Supplied records:
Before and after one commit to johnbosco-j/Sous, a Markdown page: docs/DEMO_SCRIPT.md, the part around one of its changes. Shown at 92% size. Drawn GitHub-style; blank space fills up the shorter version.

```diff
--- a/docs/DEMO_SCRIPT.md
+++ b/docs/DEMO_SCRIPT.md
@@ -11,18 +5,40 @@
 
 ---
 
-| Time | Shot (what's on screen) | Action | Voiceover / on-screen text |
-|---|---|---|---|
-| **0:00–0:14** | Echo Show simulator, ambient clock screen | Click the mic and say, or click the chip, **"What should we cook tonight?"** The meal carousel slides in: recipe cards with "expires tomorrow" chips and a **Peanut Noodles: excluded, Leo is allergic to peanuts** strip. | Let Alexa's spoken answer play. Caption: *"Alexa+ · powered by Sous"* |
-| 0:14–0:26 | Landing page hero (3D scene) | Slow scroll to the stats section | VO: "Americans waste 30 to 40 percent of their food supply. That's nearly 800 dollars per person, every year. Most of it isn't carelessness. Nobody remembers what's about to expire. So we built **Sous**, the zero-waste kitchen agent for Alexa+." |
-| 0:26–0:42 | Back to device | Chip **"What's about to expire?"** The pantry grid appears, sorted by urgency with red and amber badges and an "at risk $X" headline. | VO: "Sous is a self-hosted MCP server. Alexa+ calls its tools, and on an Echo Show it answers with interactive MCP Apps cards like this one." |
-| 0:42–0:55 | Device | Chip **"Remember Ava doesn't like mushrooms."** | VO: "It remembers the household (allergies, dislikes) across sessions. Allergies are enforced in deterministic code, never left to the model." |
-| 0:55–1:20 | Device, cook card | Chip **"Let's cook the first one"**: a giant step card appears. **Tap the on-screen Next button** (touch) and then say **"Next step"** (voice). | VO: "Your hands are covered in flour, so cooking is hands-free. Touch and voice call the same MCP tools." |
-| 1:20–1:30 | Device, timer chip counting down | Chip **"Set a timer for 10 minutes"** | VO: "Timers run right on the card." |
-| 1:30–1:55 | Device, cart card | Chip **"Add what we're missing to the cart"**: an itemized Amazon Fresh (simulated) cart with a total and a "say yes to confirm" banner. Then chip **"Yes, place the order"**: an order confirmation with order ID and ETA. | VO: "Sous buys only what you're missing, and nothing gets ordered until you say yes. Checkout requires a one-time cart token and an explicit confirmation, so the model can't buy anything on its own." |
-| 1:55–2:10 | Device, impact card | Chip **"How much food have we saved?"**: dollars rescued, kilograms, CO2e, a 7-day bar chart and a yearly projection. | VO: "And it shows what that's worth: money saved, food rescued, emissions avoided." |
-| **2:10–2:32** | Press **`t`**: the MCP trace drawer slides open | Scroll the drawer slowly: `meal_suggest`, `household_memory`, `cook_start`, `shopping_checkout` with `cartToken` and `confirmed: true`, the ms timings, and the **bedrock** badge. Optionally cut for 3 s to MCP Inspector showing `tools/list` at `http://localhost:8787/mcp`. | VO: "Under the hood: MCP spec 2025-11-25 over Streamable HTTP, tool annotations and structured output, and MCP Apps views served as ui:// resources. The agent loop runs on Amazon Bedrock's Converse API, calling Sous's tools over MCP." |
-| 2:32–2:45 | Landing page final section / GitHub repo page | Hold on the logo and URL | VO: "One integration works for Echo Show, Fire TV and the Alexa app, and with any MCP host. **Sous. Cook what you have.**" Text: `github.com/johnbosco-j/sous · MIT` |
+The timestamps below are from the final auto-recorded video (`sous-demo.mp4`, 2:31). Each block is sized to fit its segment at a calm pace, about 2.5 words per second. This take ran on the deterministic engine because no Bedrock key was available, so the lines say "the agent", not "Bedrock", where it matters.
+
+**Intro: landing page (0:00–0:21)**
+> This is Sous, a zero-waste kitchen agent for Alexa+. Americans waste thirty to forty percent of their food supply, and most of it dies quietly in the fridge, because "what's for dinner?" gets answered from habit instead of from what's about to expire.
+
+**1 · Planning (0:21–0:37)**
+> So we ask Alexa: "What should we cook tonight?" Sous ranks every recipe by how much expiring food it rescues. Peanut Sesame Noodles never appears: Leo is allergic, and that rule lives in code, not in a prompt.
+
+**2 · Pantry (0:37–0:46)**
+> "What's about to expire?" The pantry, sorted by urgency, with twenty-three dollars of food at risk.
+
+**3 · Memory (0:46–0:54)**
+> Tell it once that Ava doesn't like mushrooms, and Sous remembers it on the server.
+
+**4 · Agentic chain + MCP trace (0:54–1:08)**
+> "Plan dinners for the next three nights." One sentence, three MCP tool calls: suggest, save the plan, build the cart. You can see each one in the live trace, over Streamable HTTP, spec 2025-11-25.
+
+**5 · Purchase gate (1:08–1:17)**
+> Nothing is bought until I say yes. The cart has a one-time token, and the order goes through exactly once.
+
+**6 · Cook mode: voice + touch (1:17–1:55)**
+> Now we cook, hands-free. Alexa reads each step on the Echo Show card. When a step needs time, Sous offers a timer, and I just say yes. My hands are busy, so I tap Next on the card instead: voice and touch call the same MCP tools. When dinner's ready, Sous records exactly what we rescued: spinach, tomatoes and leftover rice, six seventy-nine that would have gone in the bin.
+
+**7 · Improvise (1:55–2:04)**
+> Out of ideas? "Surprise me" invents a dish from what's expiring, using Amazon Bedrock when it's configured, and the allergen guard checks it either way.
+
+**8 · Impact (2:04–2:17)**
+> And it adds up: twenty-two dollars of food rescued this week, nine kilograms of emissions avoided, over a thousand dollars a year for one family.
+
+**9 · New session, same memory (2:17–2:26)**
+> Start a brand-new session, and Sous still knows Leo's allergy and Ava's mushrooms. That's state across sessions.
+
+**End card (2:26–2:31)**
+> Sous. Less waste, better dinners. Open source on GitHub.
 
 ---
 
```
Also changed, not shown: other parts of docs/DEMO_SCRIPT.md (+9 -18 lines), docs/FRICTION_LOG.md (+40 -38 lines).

Work order: Your task is to retype the complete material exactly as it was given.

Answer below:
Before and after one commit to johnbosco-j/Sous, a Markdown page: docs/DEMO_SCRIPT.md, the part around one of its changes. Shown at 92% size. Drawn GitHub-style; blank space fills up the shorter version.

```diff
--- a/docs/DEMO_SCRIPT.md
+++ b/docs/DEMO_SCRIPT.md
@@ -11,18 +5,40 @@
 
 ---
 
-| Time | Shot (what's on screen) | Action | Voiceover / on-screen text |
-|---|---|---|---|
-| **0:00–0:14** | Echo Show simulator, ambient clock screen | Click the mic and say, or click the chip, **"What should we cook tonight?"** The meal carousel slides in: recipe cards with "expires tomorrow" chips and a **Peanut Noodles: excluded, Leo is allergic to peanuts** strip. | Let Alexa's spoken answer play. Caption: *"Alexa+ · powered by Sous"* |
-| 0:14–0:26 | Landing page hero (3D scene) | Slow scroll to the stats section | VO: "Americans waste 30 to 40 percent of their food supply. That's nearly 800 dollars per person, every year. Most of it isn't carelessness. Nobody remembers what's about to expire. So we built **Sous**, the zero-waste kitchen agent for Alexa+." |
-| 0:26–0:42 | Back to device | Chip **"What's about to expire?"** The pantry grid appears, sorted by urgency with red and amber badges and an "at risk $X" headline. | VO: "Sous is a self-hosted MCP server. Alexa+ calls its tools, and on an Echo Show it answers with interactive MCP Apps cards like this one." |
-| 0:42–0:55 | Device | Chip **"Remember Ava doesn't like mushrooms."** | VO: "It remembers the household (allergies, dislikes) across sessions. Allergies are enforced in deterministic code, never left to the model." |
-| 0:55–1:20 | Device, cook card | Chip **"Let's cook the first one"**: a giant step card appears. **Tap the on-screen Next button** (touch) and then say **"Next step"** (voice). | VO: "Your hands are covered in flour, so cooking is hands-free. Touch and voice call the same MCP tools." |
-| 1:20–1:30 | Device, timer chip counting down | Chip **"Set a timer for 10 minutes"** | VO: "Timers run right on the card." |
-| 1:30–1:55 | Device, cart card | Chip **"Add what we're missing to the cart"**: an itemized Amazon Fresh (simulated) cart with a total and a "say yes to confirm" banner. Then chip **"Yes, place the order"**: an order confirmation with order ID and ETA. | VO: "Sous buys only what you're missing, and nothing gets ordered until you say yes. Checkout requires a one-time cart token and an explicit confirmation, so the model can't buy anything on its own." |
-| 1:55–2:10 | Device, impact card | Chip **"How much food have we saved?"**: dollars rescued, kilograms, CO2e, a 7-day bar chart and a yearly projection. | VO: "And it shows what that's worth: money saved, food rescued, emissions avoided." |
-| **2:10–2:32** | Press **`t`**: the MCP trace drawer slides open | Scroll the drawer slowly: `meal_suggest`, `household_memory`, `cook_start`, `shopping_checkout` with `cartToken` and `confirmed: true`, the ms timings, and the **bedrock** badge. Optionally cut for 3 s to MCP Inspector showing `tools/list` at `http://localhost:8787/mcp`. | VO: "Under the hood: MCP spec 2025-11-25 over Streamable HTTP, tool annotations and structured output, and MCP Apps views served as ui:// resources. The agent loop runs on Amazon Bedrock's Converse API, calling Sous's tools over MCP." |
-| 2:32–2:45 | Landing page final section / GitHub repo page | Hold on the logo and URL | VO: "One integration works for Echo Show, Fire TV and the Alexa app, and with any MCP host. **Sous. Cook what you have.**" Text: `github.com/johnbosco-j/sous · MIT` |
+The timestamps below are from the final auto-recorded video (`sous-demo.mp4`, 2:31). Each block is sized to fit its segment at a calm pace, about 2.5 words per second. This take ran on the deterministic engine because no Bedrock key was available, so the lines say "the agent", not "Bedrock", where it matters.
+
+**Intro: landing page (0:00–0:21)**
+> This is Sous, a zero-waste kitchen agent for Alexa+. Americans waste thirty to forty percent of their food supply, and most of it dies quietly in the fridge, because "what's for dinner?" gets answered from habit instead of from what's about to expire.
+
+**1 · Planning (0:21–0:37)**
+> So we ask Alexa: "What should we cook tonight?" Sous ranks every recipe by how much expiring food it rescues. Peanut Sesame Noodles never appears: Leo is allergic, and that rule lives in code, not in a prompt.
+
+**2 · Pantry (0:37–0:46)**
+> "What's about to expire?" The pantry, sorted by urgency, with twenty-three dollars of food at risk.
+
+**3 · Memory (0:46–0:54)**
+> Tell it once that Ava doesn't like mushrooms, and Sous remembers it on the server.
+
+**4 · Agentic chain + MCP trace (0:54–1:08)**
+> "Plan dinners for the next three nights." One sentence, three MCP tool calls: suggest, save the plan, build the cart. You can see each one in the live trace, over Streamable HTTP, spec 2025-11-25.
+
+**5 · Purchase gate (1:08–1:17)**
+> Nothing is bought until I say yes. The cart has a one-time token, and the order goes through exactly once.
+
+**6 · Cook mode: voice + touch (1:17–1:55)**
+> Now we cook, hands-free. Alexa reads each step on the Echo Show card. When a step needs time, Sous offers a timer, and I just say yes. My hands are busy, so I tap Next on the card instead: voice and touch call the same MCP tools. When dinner's ready, Sous records exactly what we rescued: spinach, tomatoes and leftover rice, six seventy-nine that would have gone in the bin.
+
+**7 · Improvise (1:55–2:04)**
+> Out of ideas? "Surprise me" invents a dish from what's expiring, using Amazon Bedrock when it's configured, and the allergen guard checks it either way.
+
+**8 · Impact (2:04–2:17)**
+> And it adds up: twenty-two dollars of food rescued this week, nine kilograms of emissions avoided, over a thousand dollars a year for one family.
+
+**9 · New session, same memory (2:17–2:26)**
+> Start a brand-new session, and Sous still knows Leo's allergy and Ava's mushrooms. That's state across sessions.
+
+**End card (2:26–2:31)**
+> Sous. Less waste, better dinners. Open source on GitHub.
 
 ---
 
```
Also changed, not shown: other parts of docs/DEMO_SCRIPT.md (+9 -18 lines), docs/FRICTION_LOG.md (+40 -38 lines).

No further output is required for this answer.